Coming off the muddled Iowa Caucuses early this week, seven Democratic candidates face off Friday night in a presidential debate in New Hampshire seeking to capitalize on early momentum or to rebound from a disappointing start.
Those on the stage in Manchester, New Hampshire, are most specifically targeting voters in that state as they prepare for a primary election Tuesday. But after months of debating with no voter input, the race has a sense of sudden acceleration with nominating contests in four states this month and 14 more on the first Tuesday in March.
Sen. Bernie Sanders and former South Bend, Indiana, Mayor Pete Buttigieg carry the most momentum into the debate with Buttigieg having earned the most delegates in Monday's Iowa caucuses and Sanders winning the most popular votes.
Sanders, who represents neighboring Vermont, is the clear favorite in New Hampshire where he dominated in the 2016 primary with 60 percent of the vote. Sanders, a self-described democratic socialist, sharply criticized Buttigieg at a "Politics & Eggs" breakfast Friday at Saint Anselm College for accepting contributions from billionaires.

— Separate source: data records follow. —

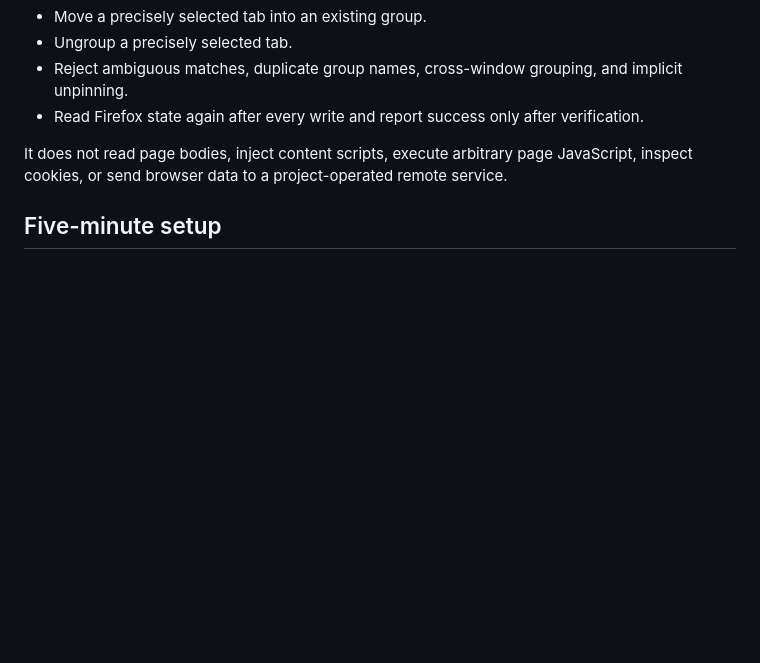
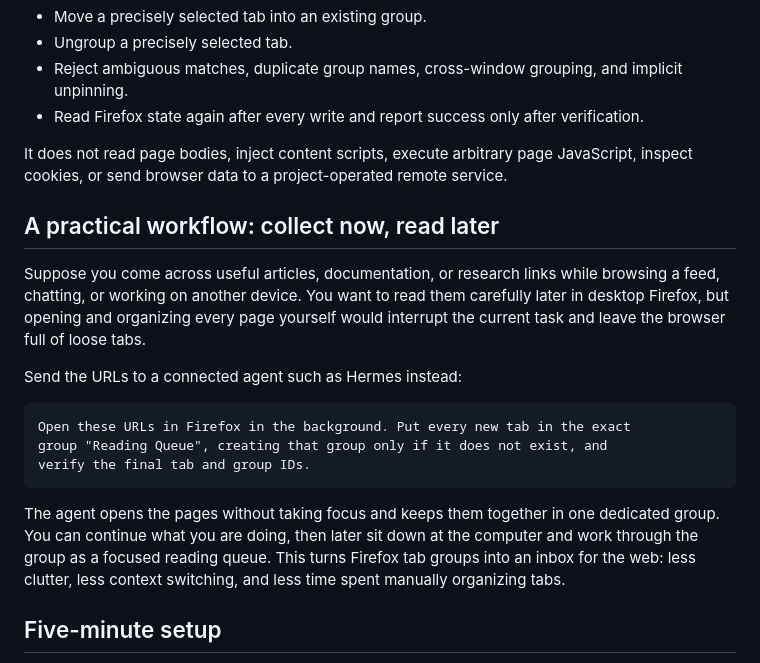
Before and after one commit to Johnnyzlee/agent-bridge-for-tab-management-in-firefox, a Markdown page: README.md, the part around the change. Drawn GitHub-style; blank space fills up the shorter version.

Commit message:
Add focused reading queue use case

````diff
--- a/README.md
+++ b/README.md
@@ -25,6 +25,20 @@ The MCP server provides the capability. The Agent Skill provides behavior guidan
 - Read Firefox state again after every write and report success only after verification.
 
 It does not read page bodies, inject content scripts, execute arbitrary page JavaScript, inspect cookies, or send browser data to a project-operated remote service.
+
+## A practical workflow: collect now, read later
+
+Suppose you come across useful articles, documentation, or research links while browsing a feed, chatting, or working on another device. You want to read them carefully later in desktop Firefox, but opening and organizing every page yourself would interrupt the current task and leave the browser full of loose tabs.
+
+Send the URLs to a connected agent such as Hermes instead:
+
+```text
+Open these URLs in Firefox in the background. Put every new tab in the exact
+group "Reading Queue", creating that group only if it does not exist, and
+verify the final tab and group IDs.
+```
+
+The agent opens the pages without taking focus and keeps them together in one dedicated group. You can continue what you are doing, then later sit down at the computer and work through the group as a focused reading queue. This turns Firefox tab groups into an inbox for the web: less clutter, less context switching, and less time spent manually organizing tabs.
 
 ## Five-minute setup
 
````
Also changed, not shown: README.zh-CN.md (+13 -0 lines).
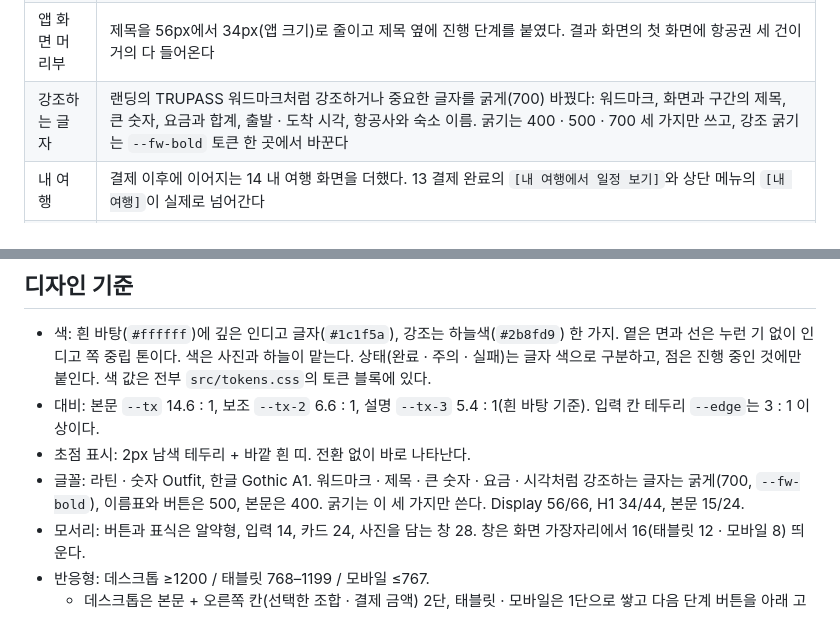
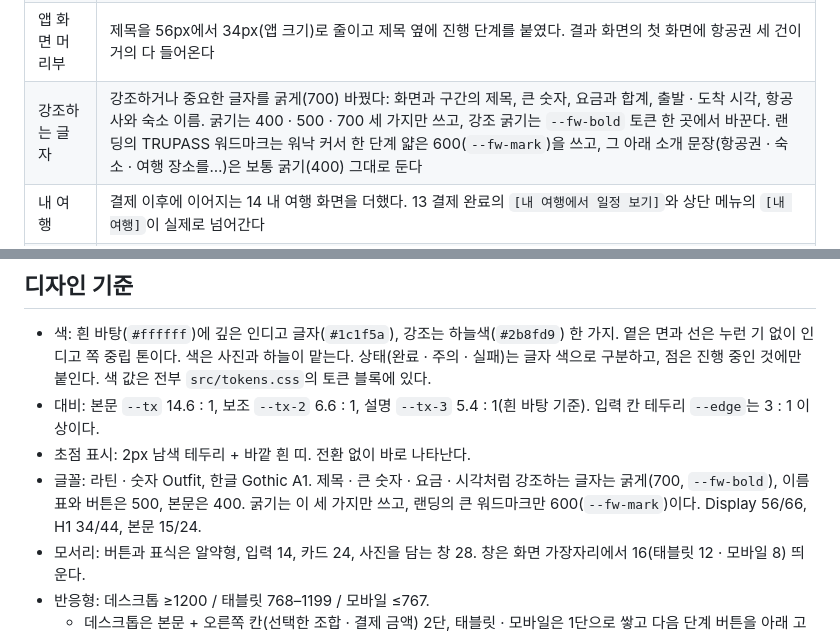
Before and after one commit to TRUPASS/TRUPASS-FE, a Markdown page: docs/design/README.md, 2 parts joined by grey strips. Drawn GitHub-style.

Commit message:
docs: 랜딩 워드마크를 한 단계 얇게, 소개 문장은 보통 굵기로
- TRUPASS 워드마크 굵기를 700 에서 600 으로 낮춤 (--fw-mark)
- 워드마크 아래 소개 문장(항공권 · 숙소 · 여행 장소를…)은 굵게 하지 않고 원래 굵기(400)로 되돌림

```diff
--- a/docs/design/README.md
+++ b/docs/design/README.md
@@ -45,7 +45,7 @@
 | 코드 정리 | 색 값은 전부 `tokens.css`의 토큰 블록에 있다(다른 파일에는 색 리터럴이 없다). 높이는 `svh`를 쓰고, 가로 넘침은 `overflow-x: clip`으로 막았다. 버튼에는 누름 · 꺼짐 상태가 있다 |
 | 꾸밈 줄이기 | 괄호 눈썹글, 메타 줄의 가운뎃점, 상태 점(진행 중만 남김), 랜딩의 영문 장식 문구(자간을 벌린 대문자, `(Scroll)`, `01 / 05`, `01 — Flights`), 버튼 끝의 화살표 동전, 푸터 제목의 색 강조 구절을 뺐다. 흐르는 글자는 남기고 멈춤 단추를 달았다. 화살표 동전은 요청에 따라 랜딩 오른쪽 위의 `[검색 시작]`에만 다시 넣었다 |
 | 앱 화면 머리부 | 제목을 56px에서 34px(앱 크기)로 줄이고 제목 옆에 진행 단계를 붙였다. 결과 화면의 첫 화면에 항공권 세 건이 거의 다 들어온다 |
-| 강조하는 글자 | 랜딩의 TRUPASS 워드마크처럼 강조하거나 중요한 글자를 굵게(700) 바꿨다: 워드마크, 화면과 구간의 제목, 큰 숫자, 요금과 합계, 출발 · 도착 시각, 항공사와 숙소 이름. 굵기는 400 · 500 · 700 세 가지만 쓰고, 강조 굵기는 `--fw-bold` 토큰 한 곳에서 바꾼다 |
+| 강조하는 글자 | 강조하거나 중요한 글자를 굵게(700) 바꿨다: 화면과 구간의 제목, 큰 숫자, 요금과 합계, 출발 · 도착 시각, 항공사와 숙소 이름. 굵기는 400 · 500 · 700 세 가지만 쓰고, 강조 굵기는 `--fw-bold` 토큰 한 곳에서 바꾼다. 랜딩의 TRUPASS 워드마크는 워낙 커서 한 단계 얇은 600(`--fw-mark`)을 쓰고, 그 아래 소개 문장(항공권 · 숙소 · 여행 장소를…)은 보통 굵기(400) 그대로 둔다 |
 | 내 여행 | 결제 이후에 이어지는 14 내 여행 화면을 더했다. 13 결제 완료의 `[내 여행에서 일정 보기]`와 상단 메뉴의 `[내 여행]`이 실제로 넘어간다 |
 | 가입 | 로그인과 가입을 `[Google 계정으로 계속하기]` 하나로 합쳤다. 회원 정보 입력은 실제 입력 칸으로 바꾸고 관심사 최대 3개, 필수 약관 확인이 실제로 동작한다 |
 | 요청 패널 | 문장 세 개와 적용한 조건을 3행 표로 짝지었다. 넓혀 잡은 날짜와 함께 찾은 공항에는 표식을 단다 |
@@ -108,7 +108,7 @@
 - 색: 흰 바탕(`#ffffff`)에 깊은 인디고 글자(`#1c1f5a`), 강조는 하늘색(`#2b8fd9`) 한 가지. 옅은 면과 선은 누런 기 없이 인디고 쪽 중립 톤이다. 색은 사진과 하늘이 맡는다. 상태(완료 · 주의 · 실패)는 글자 색으로 구분하고, 점은 진행 중인 것에만 붙인다. 색 값은 전부 `src/tokens.css`의 토큰 블록에 있다.
 - 대비: 본문 `--tx` 14.6 : 1, 보조 `--tx-2` 6.6 : 1, 설명 `--tx-3` 5.4 : 1(흰 바탕 기준). 입력 칸 테두리 `--edge`는 3 : 1 이상이다.
 - 초점 표시: 2px 남색 테두리 + 바깥 흰 띠. 전환 없이 바로 나타난다.
-- 글꼴: 라틴 · 숫자 Outfit, 한글 Gothic A1. 워드마크 · 제목 · 큰 숫자 · 요금 · 시각처럼 강조하는 글자는 굵게(700, `--fw-bold`), 이름표와 버튼은 500, 본문은 400. 굵기는 이 세 가지만 쓴다. Display 56/66, H1 34/44, 본문 15/24.
+- 글꼴: 라틴 · 숫자 Outfit, 한글 Gothic A1. 제목 · 큰 숫자 · 요금 · 시각처럼 강조하는 글자는 굵게(700, `--fw-bold`), 이름표와 버튼은 500, 본문은 400. 굵기는 이 세 가지만 쓰고, 랜딩의 큰 워드마크만 600(`--fw-mark`)이다. Display 56/66, H1 34/44, 본문 15/24.
 - 모서리: 버튼과 표식은 알약형, 입력 14, 카드 24, 사진을 담는 창 28. 창은 화면 가장자리에서 16(태블릿 12 · 모바일 8) 띄운다.
 - 반응형: 데스크톱 ≥1200 / 태블릿 768–1199 / 모바일 ≤767.
   - 데스크톱은 본문 + 오른쪽 칸(선택한 조합 · 결제 금액) 2단, 태블릿 · 모바일은 1단으로 쌓고 다음 단계 버튼을 아래 고정 바로 옮긴다.
```
Also changed, not shown: docs/design/preview/sheet-desktop.jpg, docs/design/preview/sheet-tablet.jpg, 5 other files.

Pre-election polls show an opportunity for former Vice President Joe Biden to bounce back after a dismal fourth-place finish in Iowa.
Just behind Biden and Buttigieg in the polls is Sen. Elizabeth Warren, who was third in Iowa.
They will be joined in the debate by Sen. Amy Klobuchar, entrepreneur Andrew Yang and billionaire Tom Steyer.
Several other Democrats are still in the race, but did not meet the national Democratic party's requirements for the debate. To qualify, candidates could either earn at least one delegate in Iowa, or amass donations from 225,000 individual donors and show either 7% support in two polls in early voting states or 5% in national or early state polls.
Those who did not make it can try to qualify for the next debate February 19 in the western state of Nevada ahead of the February 22 caucuses there, or the February 25 debate in South Carolina before that state holds its primary later that week.
Like the candidates who did not perform up to their expectations in Iowa, the party itself has a chance to bounce back in New Hampshire after what Iowa state party officials called a "stumbling block" in reporting their results that left candidates and voters wondering about the final outcome for two days.
Democrats will formally name their presidential nominee at a convention in Wisconsin in July.
Republicans hold their convention in August to nominate incumbent President Donald Trump.